Thanksgiving 2020 won’t be like other years, as consumers will not be rushing out to stores to shop as soon as they have finished their turkey dinners.
Deloitte estimates consumers will spend an average of $401 during the Thanksgiving shopping period (Thursday, Nov. 26 – Monday, Nov. 30.) Shoppers plan to spend 38% of their holiday budget in-store and 62% online this year.
Black Friday, the day after Thanksgiving, has been lengthened this year by retailers, and consumers have already started shopping well ahead of Thanksgiving.
Amazon postponed Prime Day from July to October, which is also believed to have siphoned away some Black Friday shopping demand.
“As COVID-19 brings added health and financial concerns, both consumers and retailers are reimagining Thanksgiving shopping traditions. This Thanksgiving period, shoppers are interested in two things — getting a good deal on items and feeling safe — and this is driving significant changes in how they approach the season. Also, with nearly one-third of consumers not having firmly decided on where to shop for specific items, those retailers that prioritize safety precautions, for both the customer and employees, are likely to win this holiday season,” said Rod Sides, vice chairman and U.S. retail, wholesale and distribution leader for Deloitte.
The survey found that 95% of consumers who plan to shop during the Thanksgiving weekend will shop online. Nearly one-third of consumers plan to shop fewer days this season, and the main reason cited is concern about COVID-19 by 63% of respondents. These concerns already impact consumers’ holiday shopping plans. Health officials have advised consumers not to travel this holiday, nor are families supposed to congregate in groups of more than ten people, and masks are also recommended.
Deloitte said as health and safety concerns arise, consumers are also not traveling this holiday season; 65% of respondents will travel less or not at all.
The 2020 survey was also the first time in history that more consumers (61%) plan to shop online rather than in-store on Black Friday. As online shopping increases, Deloitte found that 52% of consumers say the variety of delivery options for orders is very or extremely important, up from 44% last year. However, nearly two-thirds (65%) of online shoppers prefer standard delivery via post or courier service.
For those shopping on Black Friday, COVID-19 safety precautions are almost of equal importance to getting a great deal (30% and 35%, respectively).
Throughout the Thanksgiving period, 75% of survey respondents said COVID-19 safety precautions are essential when choosing a retailer. While social traditions and how shoppers are purchasing gifts are different, Deloitte expects spending in the clothing, electronics and toy categories to remain steady this year.
Deloitte said as consumers become increasingly anxious about COVID-19, they are reimagining holiday activities, from shopping to traveling.

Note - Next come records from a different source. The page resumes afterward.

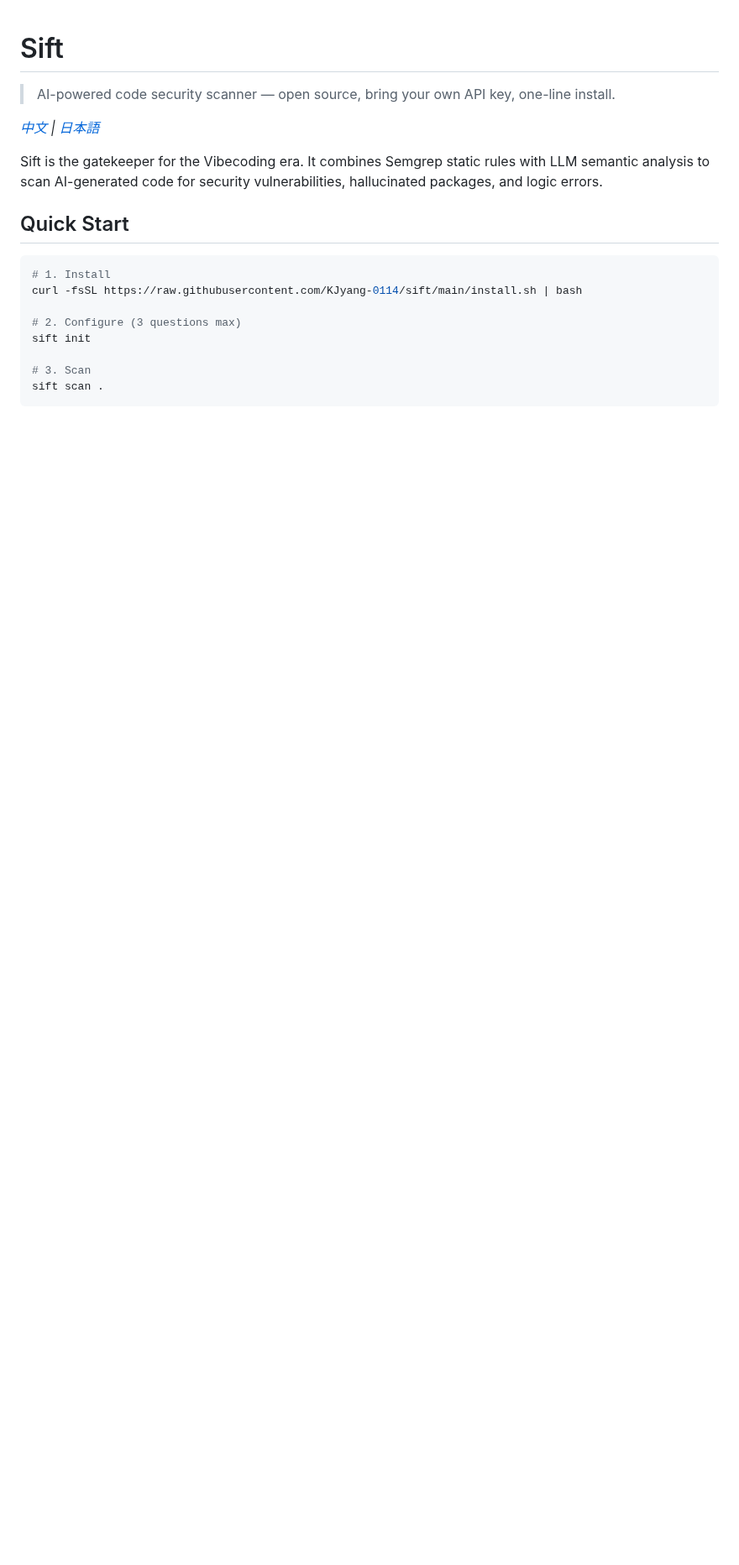
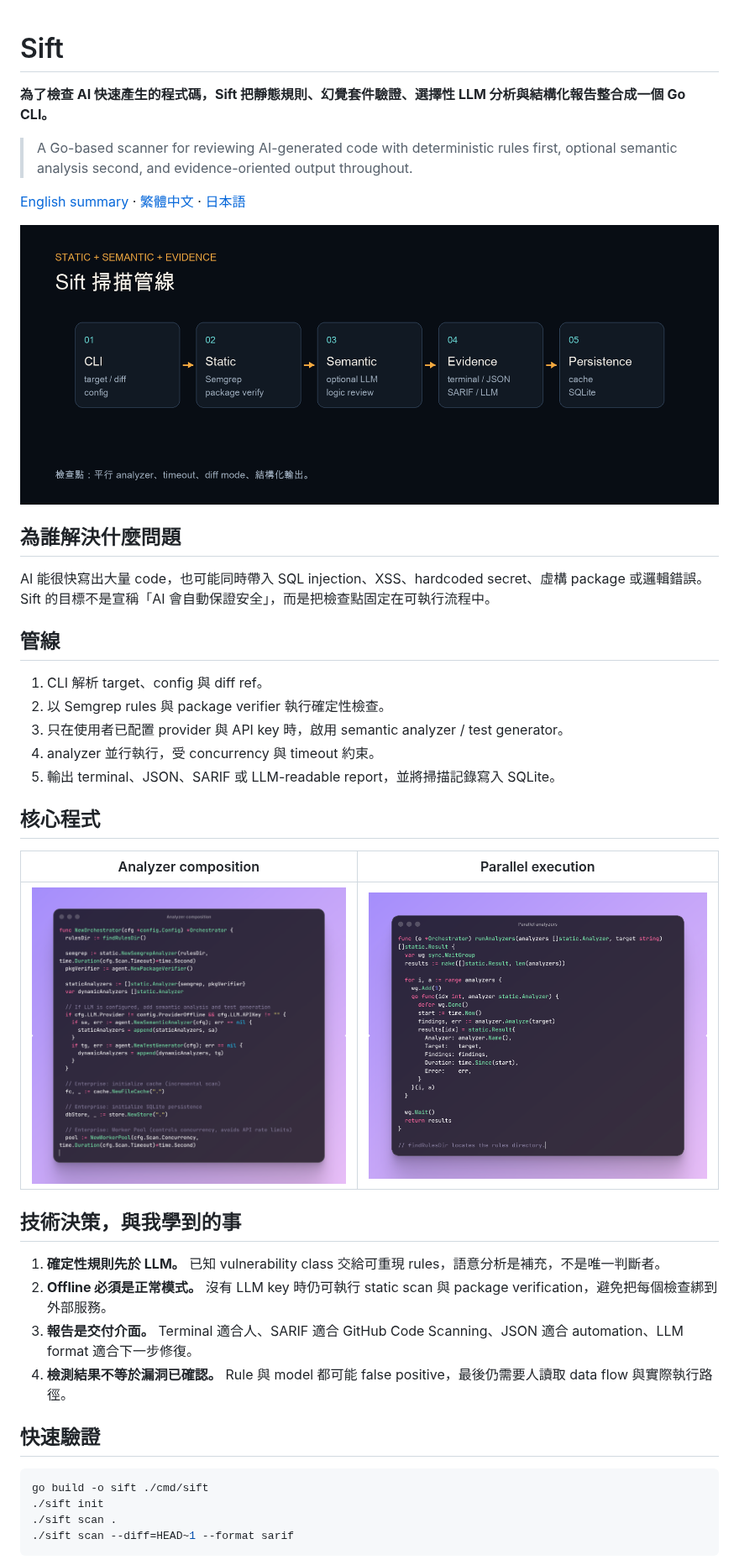
Before and after one commit to KJyang-0114/sift, a Markdown page: README.md, the part around one of its changes. Shown at 84% size. GitHub-like rendering; pictures changed too: assets/architecture.png (added), assets/concurrency-code.png (added), assets/orchestrator-code.png (added); blank space fills up the shorter version.

Commit message:
docs: document scanner architecture and verification

````diff
--- a/README.md
+++ b/README.md
@@ -1,21 +1,44 @@
 # Sift
 
-> AI-powered code security scanner — open source, bring your own API key, one-line install.
+**為了檢查 AI 快速產生的程式碼，Sift 把靜態規則、幻覺套件驗證、選擇性 LLM 分析與結構化報告整合成一個 Go CLI。**
 
-*[中文](./README.zh-Hant.md) | [日本語](./README.ja.md)*
+> A Go-based scanner for reviewing AI-generated code with deterministic rules first, optional semantic analysis second, and evidence-oriented output throughout.
 
-Sift is the gatekeeper for the Vibecoding era. It combines Semgrep static rules with LLM semantic analysis to scan AI-generated code for security vulnerabilities, hallucinated packages, and logic errors.
+[English summary](#english-summary) · [繁體中文](./README.zh-Hant.md) · [日本語](./README.ja.md)
 
-## Quick Start
+![Sift architecture](assets/architecture.png)
+
+## 為誰解決什麼問題
+
+AI 能很快寫出大量 code，也可能同時帶入 SQL injection、XSS、hardcoded secret、虛構 package 或邏輯錯誤。Sift 的目標不是宣稱「AI 會自動保證安全」，而是把檢查點固定在可執行流程中。
+
+## 管線
+
+1. CLI 解析 target、config 與 diff ref。
+2. 以 Semgrep rules 與 package verifier 執行確定性檢查。
+3. 只在使用者已配置 provider 與 API key 時，啟用 semantic analyzer / test generator。
+4. analyzer 並行執行，受 concurrency 與 timeout 約束。
+5. 輸出 terminal、JSON、SARIF 或 LLM-readable report，並將掃描記錄寫入 SQLite。
+
+## 核心程式
+
+| Analyzer composition | Parallel execution |
+|---|---|
+| ![Orchestrator code](assets/orchestrator-code.png) | ![Concurrency code](assets/concurrency-code.png) |
+
+## 技術決策，與我學到的事
+
+1. **確定性規則先於 LLM。** 已知 vulnerability class 交給可重現 rules，語意分析是補充，不是唯一判斷者。
+2. **Offline 必須是正常模式。** 沒有 LLM key 時仍可執行 static scan 與 package verification，避免把每個檢查綁到外部服務。
+3. **報告是交付介面。** Terminal 適合人、SARIF 適合 GitHub Code Scanning、JSON 適合 automation、LLM format 適合下一步修復。
+4. **檢測結果不等於漏洞已確認。** Rule 與 model 都可能 false positive，最後仍需要人讀取 data flow 與實際執行路徑。
+
+## 快速驗證
 
 ```bash
-# 1. Install
-curl -fsSL https://raw.githubusercontent.com/KJyang-0114/sift/main/install.sh | bash
-
-# 2. Configure (3 questions max)
-sift init
-
-# 3. Scan
-sift scan .
+go build -o sift ./cmd/sift
+./sift init
+./sift scan .
+./sift scan --diff=HEAD~1 --format sarif
 ```
 
````
Also changed, not shown: other parts of README.md (+9 -150 lines), assets/test-run.png (added).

While the Thanksgiving shopping period is traditionally a group activity, 61% say they are unsure of their plans or have no plans to shop together (up from 48% in 2019).
In fact, 57% of shoppers are anxious about shopping in-store during the holiday season due to COVID-19. Deloitte also found those with the most concerns about shopping in stores will spend less ($386) than those without those concerns ($477). The biggest reason some consumers are planning to spend less is because of a general concern about the economy or their own worsening personal or household financial situations, Deloitte reports.

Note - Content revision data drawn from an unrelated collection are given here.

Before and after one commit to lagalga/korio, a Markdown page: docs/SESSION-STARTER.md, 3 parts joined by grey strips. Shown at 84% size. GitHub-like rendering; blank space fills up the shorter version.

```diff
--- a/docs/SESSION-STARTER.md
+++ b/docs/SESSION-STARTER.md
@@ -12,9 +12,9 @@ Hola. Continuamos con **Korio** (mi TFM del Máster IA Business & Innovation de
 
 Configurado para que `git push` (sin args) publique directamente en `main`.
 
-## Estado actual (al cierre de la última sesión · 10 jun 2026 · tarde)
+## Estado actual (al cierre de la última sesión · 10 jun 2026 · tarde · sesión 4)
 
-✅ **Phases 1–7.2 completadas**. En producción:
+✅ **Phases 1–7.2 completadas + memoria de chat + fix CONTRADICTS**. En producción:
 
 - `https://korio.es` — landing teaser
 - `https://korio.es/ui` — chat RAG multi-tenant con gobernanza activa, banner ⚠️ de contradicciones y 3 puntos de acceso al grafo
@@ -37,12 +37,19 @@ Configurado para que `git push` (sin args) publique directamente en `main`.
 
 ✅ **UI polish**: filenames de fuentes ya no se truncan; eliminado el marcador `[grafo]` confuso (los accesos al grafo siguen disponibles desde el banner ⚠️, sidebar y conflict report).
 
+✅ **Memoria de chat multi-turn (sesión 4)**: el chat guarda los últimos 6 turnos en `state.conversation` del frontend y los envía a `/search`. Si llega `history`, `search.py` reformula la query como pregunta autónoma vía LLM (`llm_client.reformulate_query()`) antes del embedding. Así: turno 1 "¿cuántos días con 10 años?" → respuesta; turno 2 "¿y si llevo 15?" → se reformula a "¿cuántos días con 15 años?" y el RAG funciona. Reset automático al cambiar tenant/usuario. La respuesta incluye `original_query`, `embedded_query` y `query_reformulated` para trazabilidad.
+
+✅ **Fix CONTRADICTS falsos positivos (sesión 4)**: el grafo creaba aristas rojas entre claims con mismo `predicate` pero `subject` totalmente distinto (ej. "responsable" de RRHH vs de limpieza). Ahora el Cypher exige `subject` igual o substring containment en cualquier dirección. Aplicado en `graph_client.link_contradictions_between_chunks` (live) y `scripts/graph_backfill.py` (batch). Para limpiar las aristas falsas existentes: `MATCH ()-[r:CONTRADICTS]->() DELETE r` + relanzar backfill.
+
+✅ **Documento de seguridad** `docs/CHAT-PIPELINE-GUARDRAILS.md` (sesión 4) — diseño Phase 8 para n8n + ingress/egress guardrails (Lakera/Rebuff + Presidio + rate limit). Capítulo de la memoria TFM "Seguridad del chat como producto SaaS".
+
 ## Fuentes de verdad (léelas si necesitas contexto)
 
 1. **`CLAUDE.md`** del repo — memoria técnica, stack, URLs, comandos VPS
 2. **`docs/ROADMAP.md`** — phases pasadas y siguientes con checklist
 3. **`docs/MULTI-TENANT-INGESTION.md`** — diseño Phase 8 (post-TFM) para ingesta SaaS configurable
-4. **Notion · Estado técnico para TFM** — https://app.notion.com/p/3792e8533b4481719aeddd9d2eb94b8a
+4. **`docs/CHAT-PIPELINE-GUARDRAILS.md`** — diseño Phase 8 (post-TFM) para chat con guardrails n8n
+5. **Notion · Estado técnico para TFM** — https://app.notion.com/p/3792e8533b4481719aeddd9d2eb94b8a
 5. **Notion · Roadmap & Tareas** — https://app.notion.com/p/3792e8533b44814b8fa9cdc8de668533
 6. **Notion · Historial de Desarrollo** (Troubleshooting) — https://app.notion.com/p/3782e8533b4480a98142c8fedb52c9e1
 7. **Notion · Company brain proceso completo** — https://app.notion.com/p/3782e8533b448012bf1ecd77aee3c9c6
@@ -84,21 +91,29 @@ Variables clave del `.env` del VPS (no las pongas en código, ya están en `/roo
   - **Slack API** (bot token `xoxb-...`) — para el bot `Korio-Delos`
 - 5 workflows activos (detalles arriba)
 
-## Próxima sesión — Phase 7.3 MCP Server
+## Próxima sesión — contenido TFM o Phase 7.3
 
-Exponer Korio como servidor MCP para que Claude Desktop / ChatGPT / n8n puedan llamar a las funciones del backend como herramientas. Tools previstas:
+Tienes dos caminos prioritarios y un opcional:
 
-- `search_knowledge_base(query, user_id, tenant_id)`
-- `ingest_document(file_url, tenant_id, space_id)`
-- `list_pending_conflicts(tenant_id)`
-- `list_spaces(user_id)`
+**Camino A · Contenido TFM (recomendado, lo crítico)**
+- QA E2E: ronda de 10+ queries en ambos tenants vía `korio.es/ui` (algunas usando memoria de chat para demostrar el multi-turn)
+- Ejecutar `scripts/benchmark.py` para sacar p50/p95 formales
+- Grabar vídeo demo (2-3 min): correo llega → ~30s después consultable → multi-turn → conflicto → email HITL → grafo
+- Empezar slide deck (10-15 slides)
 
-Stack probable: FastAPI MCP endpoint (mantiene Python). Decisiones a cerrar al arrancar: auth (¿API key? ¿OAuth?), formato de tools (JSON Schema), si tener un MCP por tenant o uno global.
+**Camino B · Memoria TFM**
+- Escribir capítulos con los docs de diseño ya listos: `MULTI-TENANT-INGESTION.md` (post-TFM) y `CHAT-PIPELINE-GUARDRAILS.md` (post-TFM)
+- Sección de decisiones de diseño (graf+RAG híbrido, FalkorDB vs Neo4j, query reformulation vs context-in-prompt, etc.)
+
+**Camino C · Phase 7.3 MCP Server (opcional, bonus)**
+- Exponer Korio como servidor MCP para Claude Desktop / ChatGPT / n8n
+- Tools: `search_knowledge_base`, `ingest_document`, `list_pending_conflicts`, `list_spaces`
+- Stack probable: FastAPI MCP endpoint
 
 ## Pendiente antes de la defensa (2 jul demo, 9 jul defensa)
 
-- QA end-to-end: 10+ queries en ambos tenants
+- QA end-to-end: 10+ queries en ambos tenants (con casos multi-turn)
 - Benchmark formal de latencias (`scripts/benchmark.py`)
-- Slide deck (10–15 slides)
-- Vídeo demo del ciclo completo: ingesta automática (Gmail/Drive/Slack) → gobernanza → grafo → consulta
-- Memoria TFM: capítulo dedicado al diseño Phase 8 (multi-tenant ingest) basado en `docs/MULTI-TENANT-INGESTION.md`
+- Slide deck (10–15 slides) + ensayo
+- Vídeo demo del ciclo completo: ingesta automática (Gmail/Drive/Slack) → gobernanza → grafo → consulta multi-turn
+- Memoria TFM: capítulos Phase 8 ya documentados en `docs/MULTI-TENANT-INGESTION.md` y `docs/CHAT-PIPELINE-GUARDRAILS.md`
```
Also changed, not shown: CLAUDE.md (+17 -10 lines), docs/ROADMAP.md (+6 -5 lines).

“Many consumers started their holiday shopping earlier than they have in the past because of Prime Day and other retailers’ promotional events. Traditionally, those who start shopping earlier tend to spend more over the holiday season, which is good news for the retail industry overall. However, as shoppers look to minimize their in-store visits, mass and online retailers are likely to come out on top as they offer a one-stop-shop for consumers purchasing gifts along with their essential purchases, like hand sanitizer or groceries,” said Jeff Simpson, principal at Deloitte Consulting.
NRF HOLIDAY FORECAST

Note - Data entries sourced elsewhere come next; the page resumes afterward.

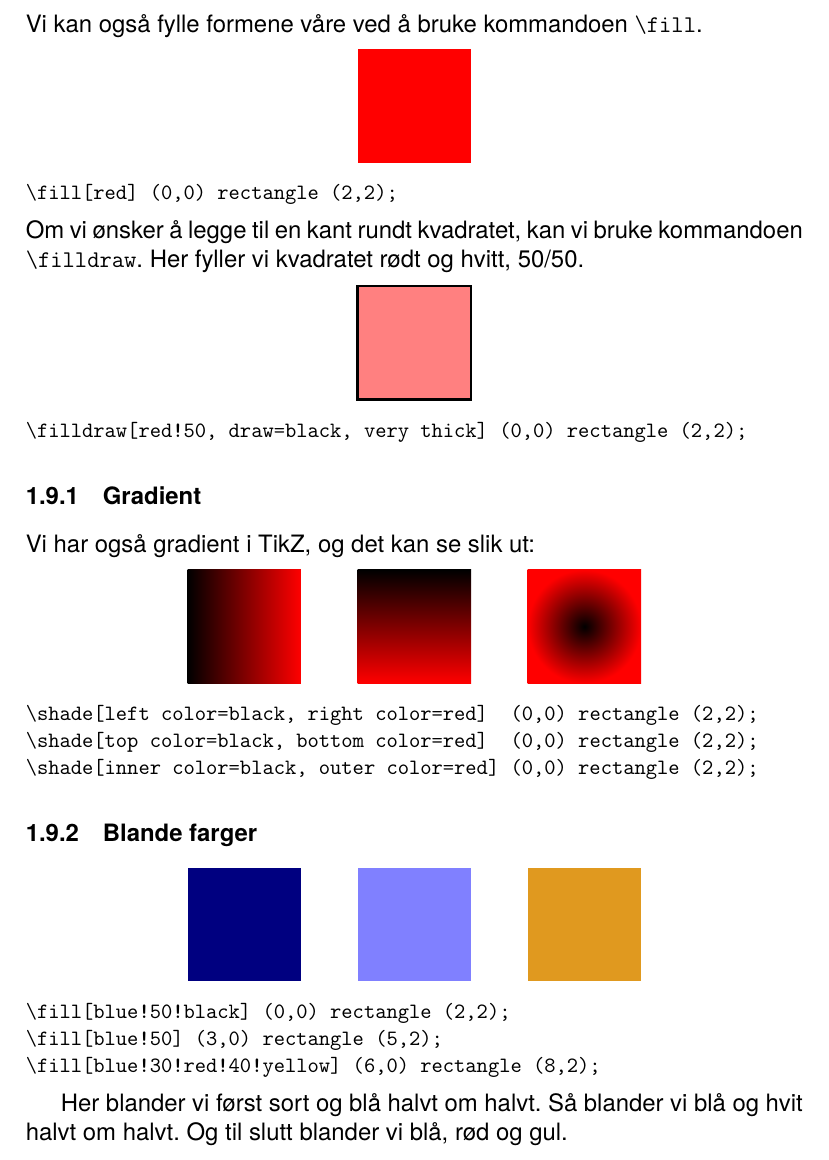
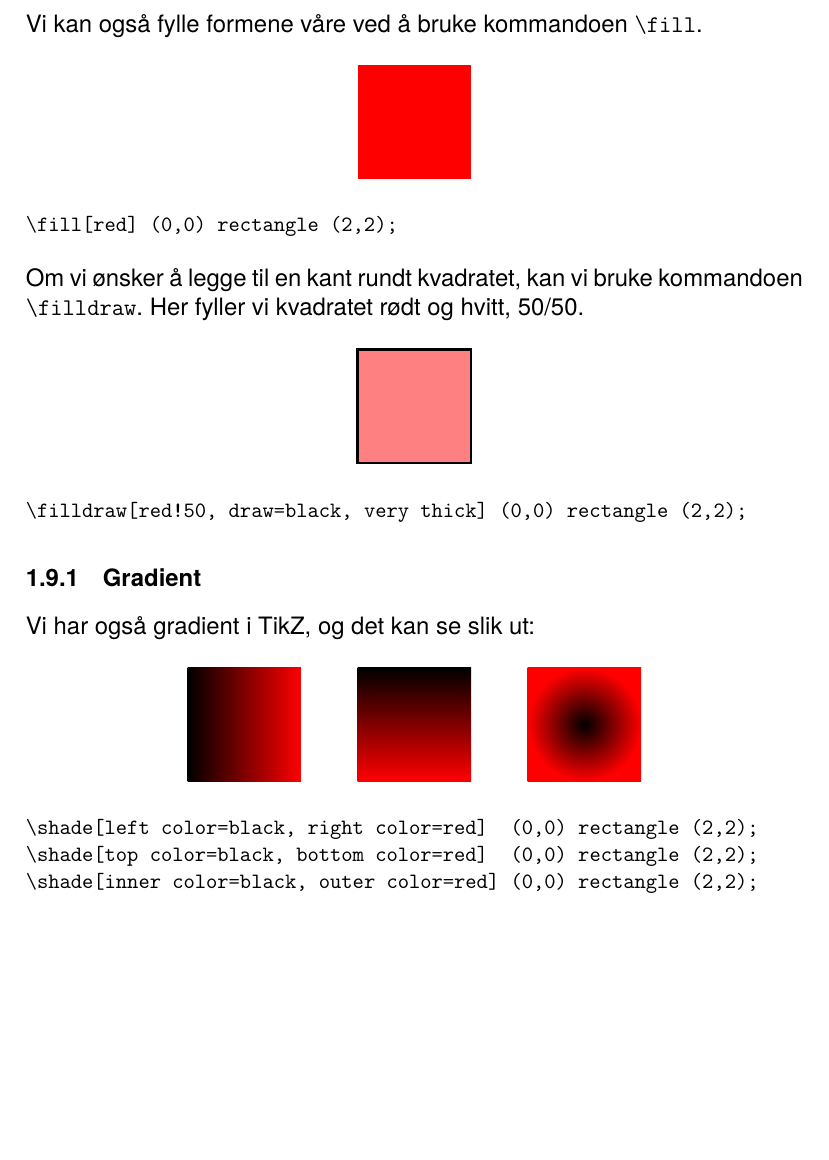
Before and after one commit to veleda/TikZ, a LaTeX document (tikzkurs.tex): part of page 6 of 25, cut so that both start at the same text, the shorter picture padded with empty space. Compiled offline with pdfLaTeX.

Commit message:
removed color-mixing

```diff
--- a/tikzkurs.tex
+++ b/tikzkurs.tex
@@ -228,24 +227,8 @@ Vi kan også fylle formene våre ved å bruke kommandoen \texttt{\textbackslash
 \shade[inner color=black, outer color=red] (0,0) rectangle (2,2);
 \end{Verbatim}
 
-\subsubsection{Blande farger}
-\begin{center}
-\begin{tikzpicture}
-	\fill[blue!50!black] (0,0) rectangle (2,2);
-	\fill[blue!50] (3,0) rectangle (5,2);
-	\fill[blue!30!red!40!yellow] (6,0) rectangle (8,2);
-\end{tikzpicture}
-\end{center}
+\newpage
 
-\begin{Verbatim}[fontsize=\small]
-\fill[blue!50!black] (0,0) rectangle (2,2);
-\fill[blue!50] (3,0) rectangle (5,2);
-\fill[blue!30!red!40!yellow] (6,0) rectangle (8,2);
-\end{Verbatim}
-
-Her blander vi først sort og blå halvt om halvt. Så blander vi blå og hvit halvt om halvt. Og til slutt blander vi blå, rød og gul.
-
-\newpage
 
 \subsection{Plotte funksjoner}
 Man kan også plotte funksjoner i TikZ. Da er det kjekt å kjenne til de forskjellige typer piler.
```
Also changed, not shown: tikzkurs.pdf, tikzkurs.tex (1 more changed lines).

The National Retail Federation also released its estimates for holiday sales on Monday. The trade group is at least two months late in making this prediction as it chose to wait until after the elections and the Amazon Prime Day event to weigh in. The NRF forecast that includes sales during November and December indicates sales growth between 3.8% and 5.2% this year over 2019. The total estimate between $755.3 billion and $766.7 billion excludes automotive dealers, gas stations and restaurants.
“We know this holiday season will be unlike any other, and retailers have planned ahead by investing billions of dollars to ensure the health and safety of their employees and customers,” NRF President and CEO Matthew Shay said.
“Consumers have shown they are excited about the holidays and are willing to spend on gifts that lift the spirits of family and friends after such a challenging year. We expect a strong finish to the holiday season and will continue to work with municipal and state officials to keep retailers open and the economy moving forward at this critical time,” he added.
NRF expects that online and other non-store sales, which are included in the total, will increase between 20% and 30% to between $202.5 billion and $218.4 billion, up from $168.7 billion last year.